Restate the records below exactly. Pictures are not part of the copy.

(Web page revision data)
◇ ◇ ◇ ◇

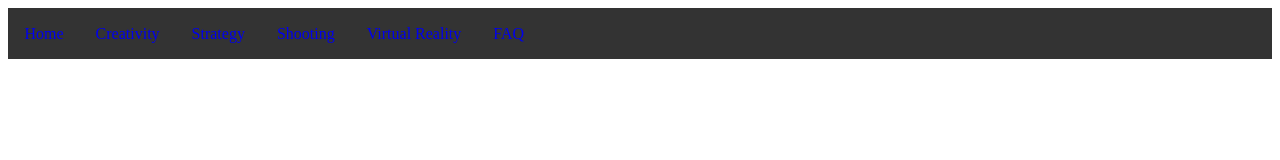
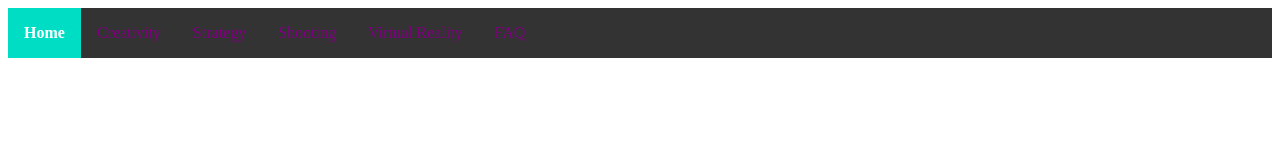
Before and after one commit to racb1/afLaCK, a plain HTML site: page Home.html in a window 1280 px wide. Drawn offline with Linux system fonts and the light colour scheme.

Commit message:
Finished!

```diff
--- a/Home.html
+++ b/Home.html
@@ -10,7 +10,7 @@
 
  <nav>
   <ul class="navbar">
-		<li class="navbarlist"><a href="home.html">Home</a> </li>
+		<li class="active"><b href="home.html">Home</b> </li>
 		<li class="navbarlist"><a href="creativity.html">Creativity</a> </li>
 	<li class="navbarlist"><a href="strategy.html">Strategy</a> </li>
 	<li class="navbarlist"><a href="shooting.html">Shooting</a> </li>
--- a/base.css
+++ b/base.css
@@ -1,7 +1,7 @@
 @charset "utf-8";
 ul {
     margin: auto;
-    padding: .5px;
+    padding: 0px;
     list-style-type: none;
     overflow: hidden;
     background-color: #333;
@@ -19,5 +19,8 @@ li  {
 }
 a {
   text-decoration: none;
+	color: purple
 }
-/*test*/
+.active {
+    background-color: #00DDC5;
+}
```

◇ ◇ ◇ ◇

Written response –
Before and after one commit to racb1/afLaCK, a plain HTML site: page Home.html in a window 1280 px wide. Drawn offline with Linux system fonts and the light colour scheme.

Commit message:
Finished!

```diff
--- a/Home.html
+++ b/Home.html
@@ -10,7 +10,7 @@
 
  <nav>
   <ul class="navbar">
-		<li class="navbarlist"><a href="home.html">Home</a> </li>
+		<li class="active"><b href="home.html">Home</b> </li>
 		<li class="navbarlist"><a href="creativity.html">Creativity</a> </li>
 	<li class="navbarlist"><a href="strategy.html">Strategy</a> </li>
 	<li class="navbarlist"><a href="shooting.html">Shooting</a> </li>
--- a/base.css
+++ b/base.css
@@ -1,7 +1,7 @@
 @charset "utf-8";
 ul {
     margin: auto;
-    padding: .5px;
+    padding: 0px;
     list-style-type: none;
     overflow: hidden;
     background-color: #333;
@@ -19,5 +19,8 @@ li  {
 }
 a {
   text-decoration: none;
+	color: purple
 }
-/*test*/
+.active {
+    background-color: #00DDC5;
+}
```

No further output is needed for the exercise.